Find out which green products can help reduce asthma and other health issues at your school, in this USGBC guide

by Brianna Crandall — October 5, 2020 — The Center for Green Schools at the U.S. Green Building Council (USGBC) has released guidance for K-12 schools on product purchasing to support the estimated six million US students under 18 affected by asthma, as well as those suffering from other health issues exacerbated by certain allergens and poor indoor air quality (IAQ). As schools across the country reopen or make plans for reentry, the coronavirus pandemic has brought a renewed focus on health, notes USGBC.

Anisa Heming, director of the Center for Green Schools, stated:

Healthy schools are critical to rebuilding our economy, and we need to prioritize decisions that allow students, teachers, janitorial staff and communities at large to feel supported and safe. Through this new guide, we’re providing actionable guidance that education leaders can put into practice now to protect millions of students. Healthy people in healthy places is the fastest way to rebuild a healthy economy, and it starts with investing in our schools.
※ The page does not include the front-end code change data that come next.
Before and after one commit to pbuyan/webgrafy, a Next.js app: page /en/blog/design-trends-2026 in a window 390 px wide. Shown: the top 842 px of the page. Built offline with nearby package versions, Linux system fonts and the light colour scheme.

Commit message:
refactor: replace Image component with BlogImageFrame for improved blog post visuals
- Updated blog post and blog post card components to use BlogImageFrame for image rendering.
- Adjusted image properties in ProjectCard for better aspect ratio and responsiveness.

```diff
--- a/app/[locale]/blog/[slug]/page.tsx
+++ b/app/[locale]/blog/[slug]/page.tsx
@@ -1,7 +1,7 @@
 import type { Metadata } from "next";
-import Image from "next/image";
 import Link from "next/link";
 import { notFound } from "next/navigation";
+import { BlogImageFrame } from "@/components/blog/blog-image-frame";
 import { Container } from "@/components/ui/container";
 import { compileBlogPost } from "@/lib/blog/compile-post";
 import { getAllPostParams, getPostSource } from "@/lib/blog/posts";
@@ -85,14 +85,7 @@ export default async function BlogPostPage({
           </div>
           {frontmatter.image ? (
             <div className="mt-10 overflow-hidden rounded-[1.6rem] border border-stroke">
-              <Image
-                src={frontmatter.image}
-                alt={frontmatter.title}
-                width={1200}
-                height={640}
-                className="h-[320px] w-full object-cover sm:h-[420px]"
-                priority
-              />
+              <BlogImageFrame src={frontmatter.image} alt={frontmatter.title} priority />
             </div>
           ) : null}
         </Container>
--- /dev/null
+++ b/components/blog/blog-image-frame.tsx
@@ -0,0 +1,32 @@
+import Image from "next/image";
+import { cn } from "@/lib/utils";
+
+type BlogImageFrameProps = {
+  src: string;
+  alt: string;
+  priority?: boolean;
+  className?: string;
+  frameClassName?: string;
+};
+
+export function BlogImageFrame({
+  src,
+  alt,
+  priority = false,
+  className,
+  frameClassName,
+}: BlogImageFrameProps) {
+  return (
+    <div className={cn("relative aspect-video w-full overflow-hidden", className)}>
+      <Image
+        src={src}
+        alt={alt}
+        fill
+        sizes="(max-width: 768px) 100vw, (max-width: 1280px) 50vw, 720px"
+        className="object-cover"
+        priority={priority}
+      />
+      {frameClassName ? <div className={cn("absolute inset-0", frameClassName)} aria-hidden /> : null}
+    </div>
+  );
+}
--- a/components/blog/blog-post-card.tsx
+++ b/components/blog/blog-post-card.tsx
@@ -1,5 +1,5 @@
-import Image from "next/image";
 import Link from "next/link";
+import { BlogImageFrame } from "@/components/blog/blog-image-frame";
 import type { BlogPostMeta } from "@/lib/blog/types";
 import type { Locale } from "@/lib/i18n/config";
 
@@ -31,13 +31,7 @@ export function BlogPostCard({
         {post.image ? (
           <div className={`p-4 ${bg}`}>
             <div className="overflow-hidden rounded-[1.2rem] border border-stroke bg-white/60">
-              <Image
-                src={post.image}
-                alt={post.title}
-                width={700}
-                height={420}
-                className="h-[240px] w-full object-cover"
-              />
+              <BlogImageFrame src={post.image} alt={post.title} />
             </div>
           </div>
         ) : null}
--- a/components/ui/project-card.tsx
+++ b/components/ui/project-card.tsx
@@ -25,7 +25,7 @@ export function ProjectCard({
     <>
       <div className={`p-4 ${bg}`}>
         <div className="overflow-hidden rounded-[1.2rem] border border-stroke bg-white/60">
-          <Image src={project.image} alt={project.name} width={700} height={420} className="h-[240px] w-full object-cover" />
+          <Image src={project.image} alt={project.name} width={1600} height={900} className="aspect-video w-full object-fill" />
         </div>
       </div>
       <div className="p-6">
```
The Center identified four primary categories where environmentally healthy purchasing can help reduce irritants and allergens that contribute to asthma and other health issues:

  • Cleaning products
  • Filters
  • Furniture and rugs
  • Markers and paints
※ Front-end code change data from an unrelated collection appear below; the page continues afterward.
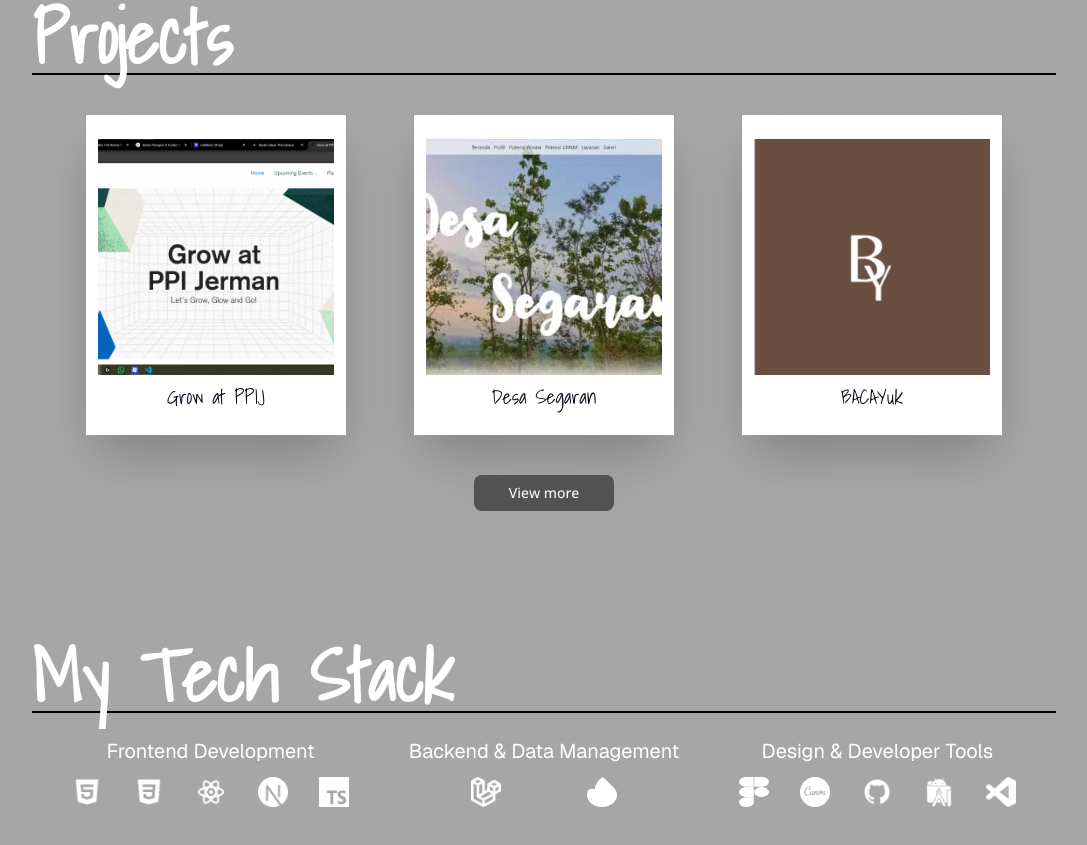
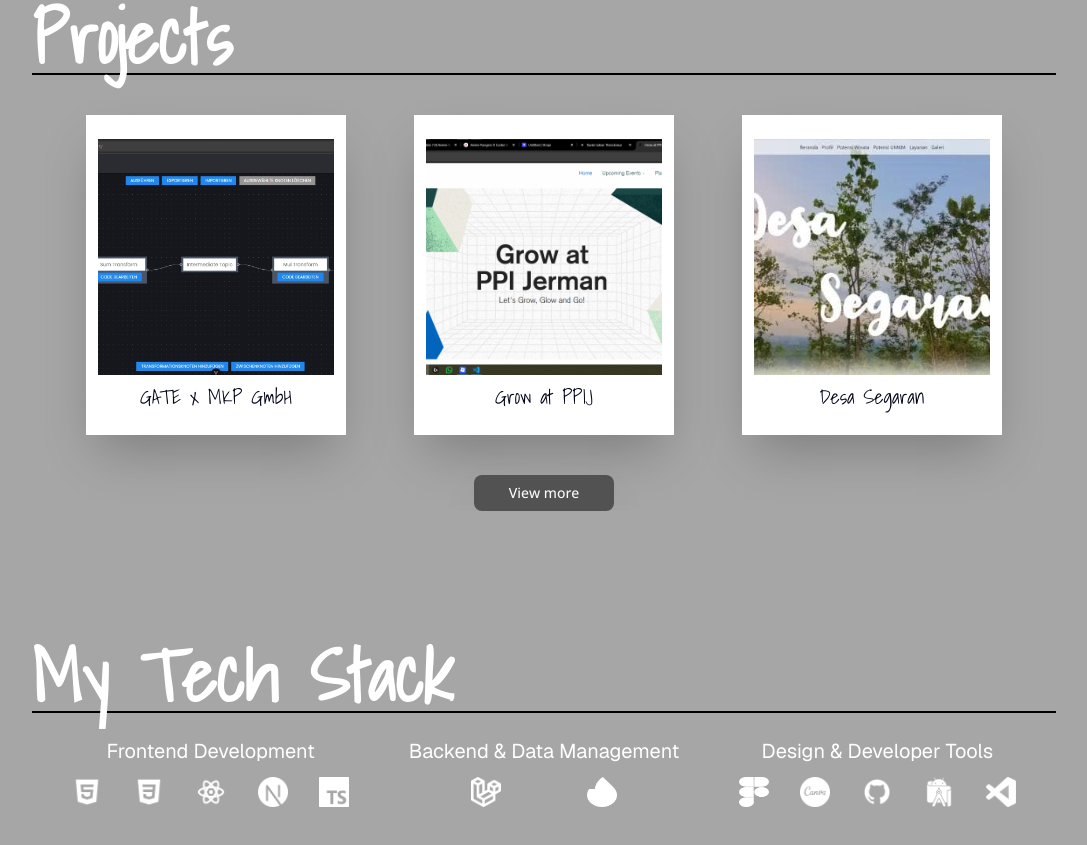
Before and after one commit to Krivei/xavier-portfolio, a Next.js app: page / in a window 1280 px wide. Shown: the part 1540-2385 px from the top of the page, without its empty margins (96-1183 px from the left). Built offline with nearby package versions, Linux system fonts and the light colour scheme; a web font is replaced by a local one.

Commit message:
project addition

```diff
--- a/src/app/_components/LandingPage.tsx
+++ b/src/app/_components/LandingPage.tsx
@@ -1,4 +1,3 @@
-import Image from "next/image";
 export default function LandingPage() {
     return (
         <div id="home" className="w-full h-[100vh] bg-[url(/assets/landing.png)] flex flex-col justify-center bg-center bg-cover p-3">
--- a/src/app/_components/Project.tsx
+++ b/src/app/_components/Project.tsx
@@ -18,6 +18,22 @@ export default function Projects(){
     const [length, setLength] = useState(0)
     const [counter, setCounter] = useState(1)
     const projectlist:richText[]= [
+        {
+        title:"GATE x MKP GmbH",
+        text:'GATE (Gaining Agile Team Experience) is a newly introduced extracurricular program by Bauhaus University Weimar. In this program, I worked with a team of 5 other students to develop a digital solution in order to solve challenges from leading companies in the region. \n\n In this project, we collaborated with a civil engineering firm called Marx Krontal Partner GmbH (MKP GmbH). Our team developed a web application that aims to help engineers in the process of data streaming and data processing. The project focuses on the Prototypical implementation of a web-based pipeline orchestration for the integration of domain logic in Python for engineers, in which engineers can easily create pipelines with each nodes containing their customized python code. Running the pipeline will then execute each nodes sequentially and display the results side by side with the input data, allowing the user to compare the results. Due to the project being in a collaboration with a company, we made sure to write our codes as clean as possible to ensure that the code is easily understandable by the developers of the companygate.\n\n To implement the frontend of the application, I worked with VueJS, UIKit styling framework, and GitHub as a collaboration platform. The GitHub repository can be accessed [here](https://github.com/MarxKrontalPartner/gate-weimar-group-1) ',
+        image:[{
+            url:"/projects/gate1.jpeg",
+            name:"GATE",
+            width:1200,
+            height:800
+             },{
+            url:"/projects/gate2.jpeg",
+            name:"GATE2",
+            width:1200,
+            height:800
+             }
+            ]
+        },
         {
         title:"Grow at PPIJ",
         text:'"Grow at PPI Jerman" is a Website Project by PPI Jerman that I volunteered in. We developed this website in order to aid Indonesian students in Germany navigate their career path. The website shows past and upcoming career development event and a job portal. The team, consisting of 1 project leader, 6 developers including me, 1 UI/UX designer, 2 content managers, and 2 illustrators, are currently active students in Germany. In the development of this website, a sprint meeting happens between the developers and the project leader to discuss potential flaws in the development, problems that we found between each meetings, and how we can further improve.\n\n The website was made with NextJs (A ReactJs framework), TailwindCSS, Strapi CMS, and GitHub as a developer collaboration platform. It is available through the following link: [https://growat.ppijerman.org/](https://growat.ppijerman.org/)  ',
--- a/src/app/components/Card.tsx
+++ b/src/app/components/Card.tsx
@@ -1,5 +1,4 @@
 import { richText, mapImageMedia } from "@/lib/models/model"
-import Image from "next/image"
 import Autoplay from "embla-carousel-autoplay"
 import { Dialog, DialogTrigger, DialogContent, DialogTitle } from "@/components/ui/dialog"
 import {
```
Also changed, not shown: public/projects/gate1.jpeg (added), public/projects/gate2.jpeg (added).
USGBC’s Center for Green Schools is a global leader in advancing green schools and provides school districts and education leaders with resources and training to create sustainable, healthy, resilient and equitable learning environments.
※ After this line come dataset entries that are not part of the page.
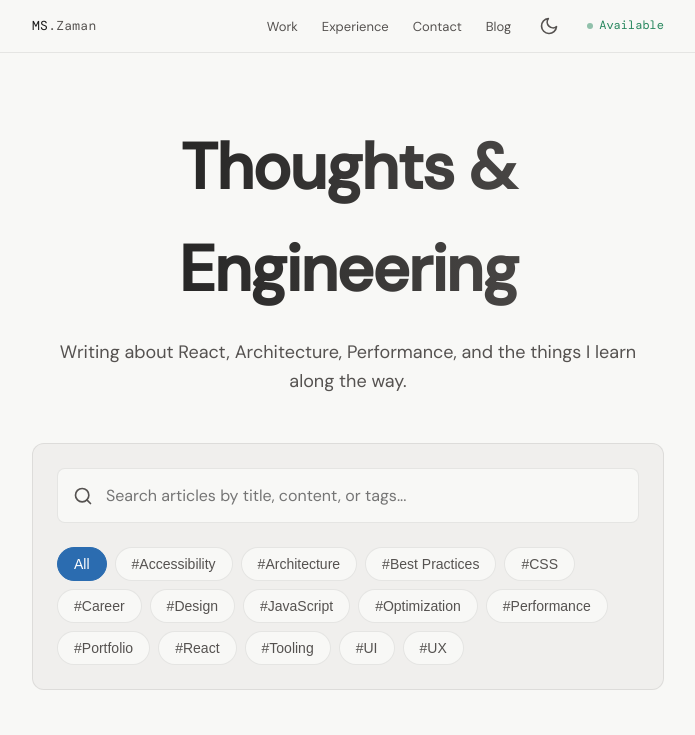
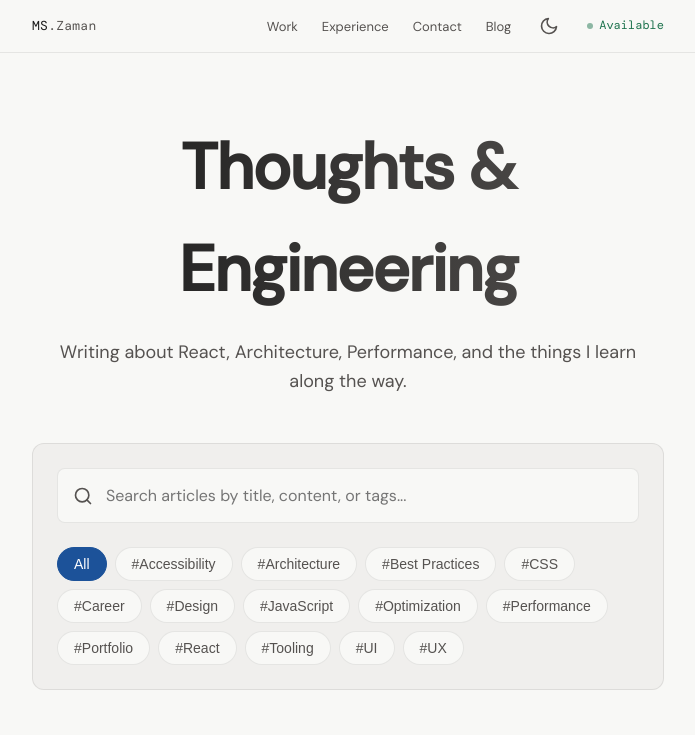
Before and after one commit to ms-zaman/ms-zman-portfolio, an Astro site: page /blog in a window 1280 px wide. Shown: the top 735 px of the page, without its empty margins (292-987 px from the left). Built offline with nearby package versions, Linux system fonts and the light colour scheme; Astro itself is replaced by a stand-in of ours.

Commit message:
style: update color palette for improved contrast and consistency

```diff
--- a/src/styles/global.css
+++ b/src/styles/global.css
@@ -44,24 +44,24 @@
   --bg-3: #e8e7e5;
   --text: #1a1a1a;
   --text-2: #555250;
-  --text-3: #787572;
+  --text-3: #5c5957;
   --border: rgba(0, 0, 0, 0.08);
   --border-2: rgba(0, 0, 0, 0.18);
-  --accent: #2b6cb0;
-  --accent-dim: rgba(43, 108, 176, 0.10);
-  --green: #27875e;
-  --green-dim: rgba(39, 135, 94, 0.10);
+  --accent: #1c5299;
+  --accent-dim: rgba(28, 82, 153, 0.10);
+  --green: #1e734e;
+  --green-dim: rgba(30, 115, 78, 0.10);
 
   --nav-bg: rgba(248, 248, 246, 0.85);
   --mobile-nav-bg: rgba(248, 248, 246, 0.95);
   --ghost-bg: rgba(0, 0, 0, 0.03);
   --ghost-bg-hover: rgba(0, 0, 0, 0.06);
   --ghost-border-hover: rgba(0, 0, 0, 0.15);
-  --selection-bg: rgba(43, 108, 176, 0.2);
-  --accent-border: rgba(43, 108, 176, 0.2);
-  --accent-hover: rgba(43, 108, 176, 0.15);
-  --accent-status-border: rgba(43, 108, 176, 0.2);
-  --green-status-border: rgba(39, 135, 94, 0.2);
+  --selection-bg: rgba(28, 82, 153, 0.2);
+  --accent-border: rgba(28, 82, 153, 0.2);
+  --accent-hover: rgba(28, 82, 153, 0.15);
+  --accent-status-border: rgba(28, 82, 153, 0.2);
+  --green-status-border: rgba(30, 115, 78, 0.2);
   --shadow-card: 0 10px 30px -10px rgba(0, 0, 0, 0.08);
   --code-color: #cf222e;
   --surface: #f0efed;
```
According to USGBC, a healthy green purchasing policy is an effective measure to help address common asthma triggers such as exposure to volatile organic compounds (VOCs), indoor allergens and poor ventilation.

The asthma prevention guidance provides a list of third-party product certifications to consider, best practices for choosing low-VOC materials, and methods for engaging school decision-makers to implement a new purchasing policy.

The guidance complements USGBC’s LEED (Leadership in Energy and Environmental Design) green building program, which provides a framework for creating healthy, efficient and sustainable buildings, including schools, says USGBC.

Asthma is the most common noncommunicable disease among children and disproportionately impacts children of color and those living below the federal poverty line, points out USGBC. The Centers for Disease Control and Prevention (CDC) cautions that people who are asthmatic may be at a higher risk of developing severe illness from COVID-19.

USGBC also recently released several updates to LEED to assist buildings with reentry during a pandemic, including LEED Safety First pilot credits and Arc Re-Entry, a free program for both LEED and non LEED buildings to benchmark infection-control policies and procedures, collect occupant experiences and track indoor air quality.

In Michigan, Grand Rapids Public Schools (GRPS) switched 100 percent of their chemical inventory to third-party certified green products, saving the district $100,000 a year and improving the work and learning environment for staff and students. The district was ordering and using over 65 different cleaning chemicals and was able to standardize products across schools and prioritize ones that could serve multiple functions while meeting green cleaning standards, says USGBC.

Asthma contributes to roughly 13.8 million missed school days each year, according to CDC. Considering the rapid physical, cognitive and emotional development that children undergo during their elementary and secondary learning years, school and childcare settings are critically important intervention points to address recognized health disparities among the students they serve, notes USGBC.

Healthy Green Purchasing for Asthma Prevention is available to download from the USGBC website. Additional resources and programs to support healthy, green schools are available from the Center for Green Schools.